Version difference data:
▬▬▬
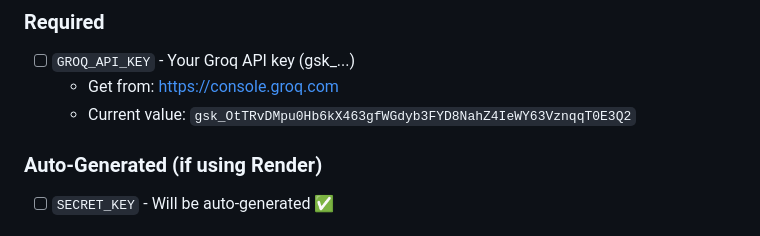
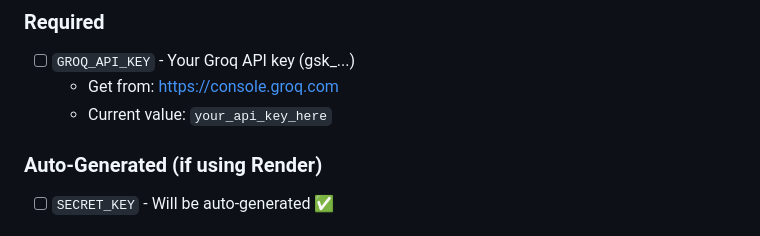
Before and after one commit to Ajithainbaraj/mini_question_paper, a Markdown page: PRE_DEPLOYMENT_CHECKLIST.md, the part around the change. Drawn GitHub-style.

Commit message:
Remove API key from checklist file

```diff
--- a/PRE_DEPLOYMENT_CHECKLIST.md
+++ b/PRE_DEPLOYMENT_CHECKLIST.md
@@ -57,7 +57,7 @@ Ensure these are set on your deployment platform:
 ### Required
 - [ ] `GROQ_API_KEY` - Your Groq API key (gsk_...)
   - Get from: https://console.groq.com
-  - Current value: `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`
+  - Current value: `your_api_key_here`
 
 ### Auto-Generated (if using Render)
 - [ ] `SECRET_KEY` - Will be auto-generated ✅
```
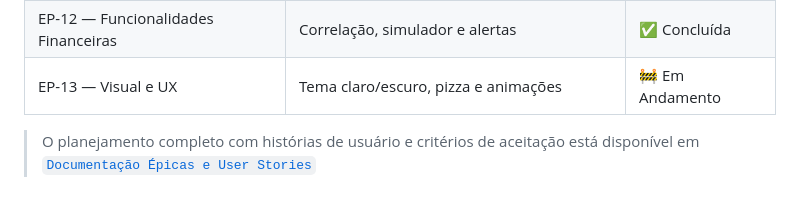
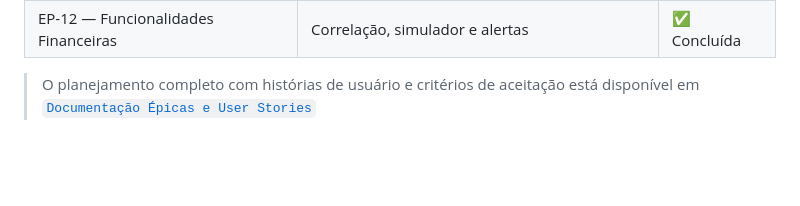
Before and after one commit to PedroKeita/Finsight, a Markdown page: README.md, the part around the change. GitHub-like rendering; blank space fills up the shorter version.

```diff
--- a/README.md
+++ b/README.md
@@ -235,6 +235,5 @@ O FinSight foi planejado seguindo metodologia ágil, com épicas, histórias de
 | EP-10 — Qualidade Técnica | Testes, cache, agendamento e configuração | ✅ Concluída |
 | EP-11 — Documentação | Badges, diagrama e GIF animado | ✅ Concluída |
 | EP-12 — Funcionalidades Financeiras | Correlação, simulador e alertas | ✅ Concluída |
-| EP-13 — Visual e UX | Tema claro/escuro, pizza e animações | 🚧  Em Andamento |
 
 > O planejamento completo com histórias de usuário e critérios de aceitação está disponível em [`Documentação Épicas e User Stories`](docs/Epics_UserStories.md)
```
Also changed, not shown: docs/Epics_UserStories.md (+0 -50 lines).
▬▬▬
=== Description of the task ===
Repeat the records verbatim, excluding pictures.

=== Response below ===
Before and after one commit to Ajithainbaraj/mini_question_paper, a Markdown page: PRE_DEPLOYMENT_CHECKLIST.md, the part around the change. Drawn GitHub-style.

Commit message:
Remove API key from checklist file

```diff
--- a/PRE_DEPLOYMENT_CHECKLIST.md
+++ b/PRE_DEPLOYMENT_CHECKLIST.md
@@ -57,7 +57,7 @@ Ensure these are set on your deployment platform:
 ### Required
 - [ ] `GROQ_API_KEY` - Your Groq API key (gsk_...)
   - Get from: https://console.groq.com
-  - Current value: `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`
+  - Current value: `your_api_key_here`
 
 ### Auto-Generated (if using Render)
 - [ ] `SECRET_KEY` - Will be auto-generated ✅
```
Before and after one commit to PedroKeita/Finsight, a Markdown page: README.md, the part around the change. GitHub-like rendering; blank space fills up the shorter version.

```diff
--- a/README.md
+++ b/README.md
@@ -235,6 +235,5 @@ O FinSight foi planejado seguindo metodologia ágil, com épicas, histórias de
 | EP-10 — Qualidade Técnica | Testes, cache, agendamento e configuração | ✅ Concluída |
 | EP-11 — Documentação | Badges, diagrama e GIF animado | ✅ Concluída |
 | EP-12 — Funcionalidades Financeiras | Correlação, simulador e alertas | ✅ Concluída |
-| EP-13 — Visual e UX | Tema claro/escuro, pizza e animações | 🚧  Em Andamento |
 
 > O planejamento completo com histórias de usuário e critérios de aceitação está disponível em [`Documentação Épicas e User Stories`](docs/Epics_UserStories.md)
```
Also changed, not shown: docs/Epics_UserStories.md (+0 -50 lines).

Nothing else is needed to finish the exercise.